Assigned task
Gather all lines in the entries below that include the word "version".

#### Material to process ####

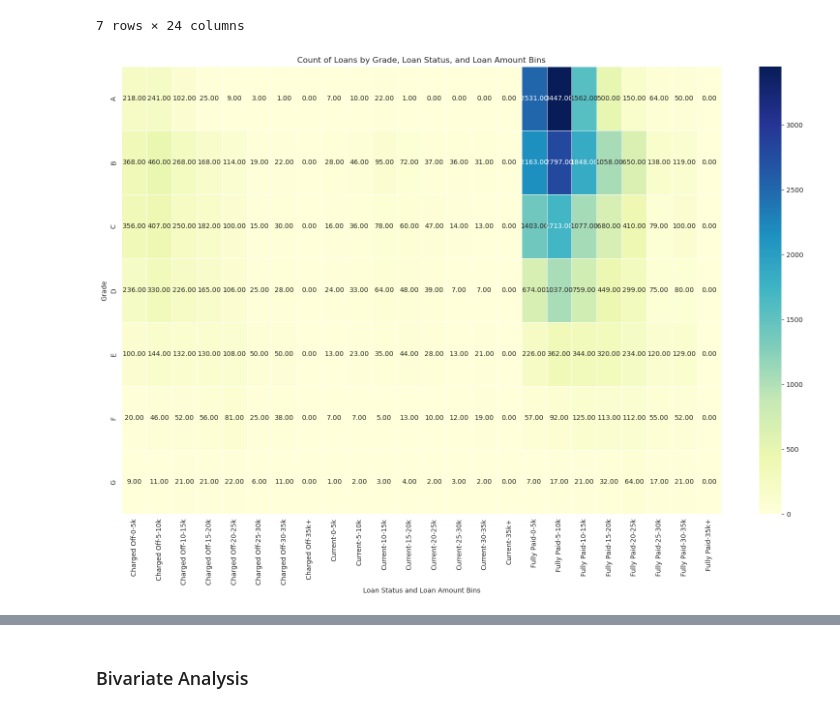
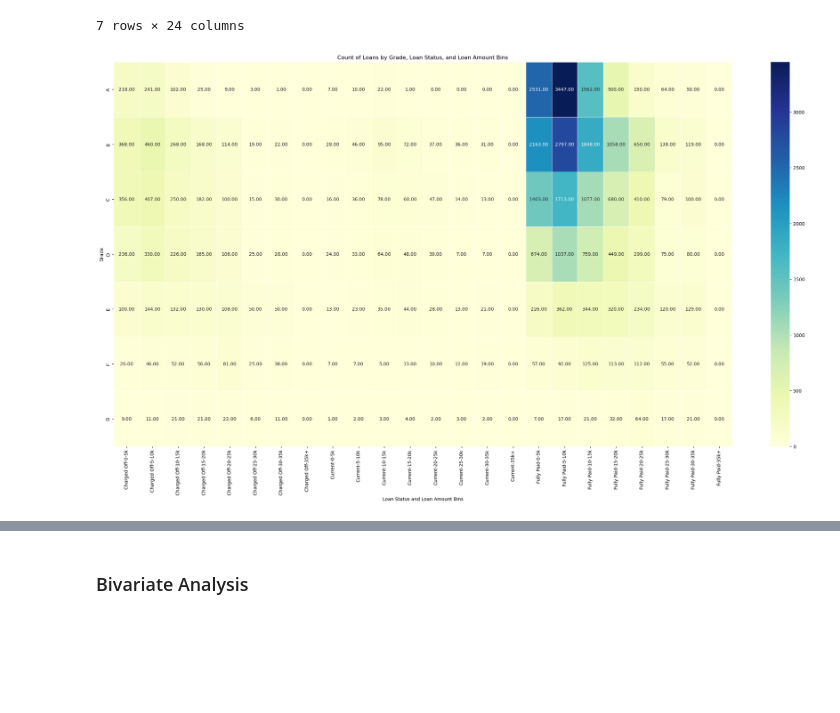
Before and after one commit to PraveenSM/LendingClubCaseStudy, a Jupyter notebook: Praveen_Mathad.ipynb, the cells around one changed output, grey strips where cells are left out. Cells and saved outputs as stored; diff of their text form; code cells hidden in the pictures; blank space fills up the shorter version.

```diff
--- a/Praveen_Mathad.ipynb
+++ b/Praveen_Mathad.ipynb
@@ -1074,11 +1084,11 @@ grades_bin
 | G | 9 | 11 | 21 | 21 | 22 | 6 | 11 | 0 | 1 | 2 | ... |
 7 rows × 24 columns
 # %%
-plt.figure(figsize=(20, 12))
+plt.figure(figsize=(30, 15))
 sns.heatmap(grades_bin, annot=True, fmt=".2f", cmap="YlGnBu", linewidths=0.5)
 plt.title('Count of Loans by Grade, Loan Status, and Loan Amount Bins')
 plt.xlabel('Loan Status and Loan Amount Bins')
 plt.ylabel('Grade')
 plt.show()
 # %% [output]
-[figure, old version]
+[figure, new version]
```
Also changed, not shown: parts of 29 cells of this notebook, 1 other file.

####

Written reply
Before and after one commit to PraveenSM/LendingClubCaseStudy, a Jupyter notebook: Praveen_Mathad.ipynb, the cells around one changed output, grey strips where cells are left out. Cells and saved outputs as stored; diff of their text form; code cells hidden in the pictures; blank space fills up the shorter version.
-[figure, old version]
+[figure, new version]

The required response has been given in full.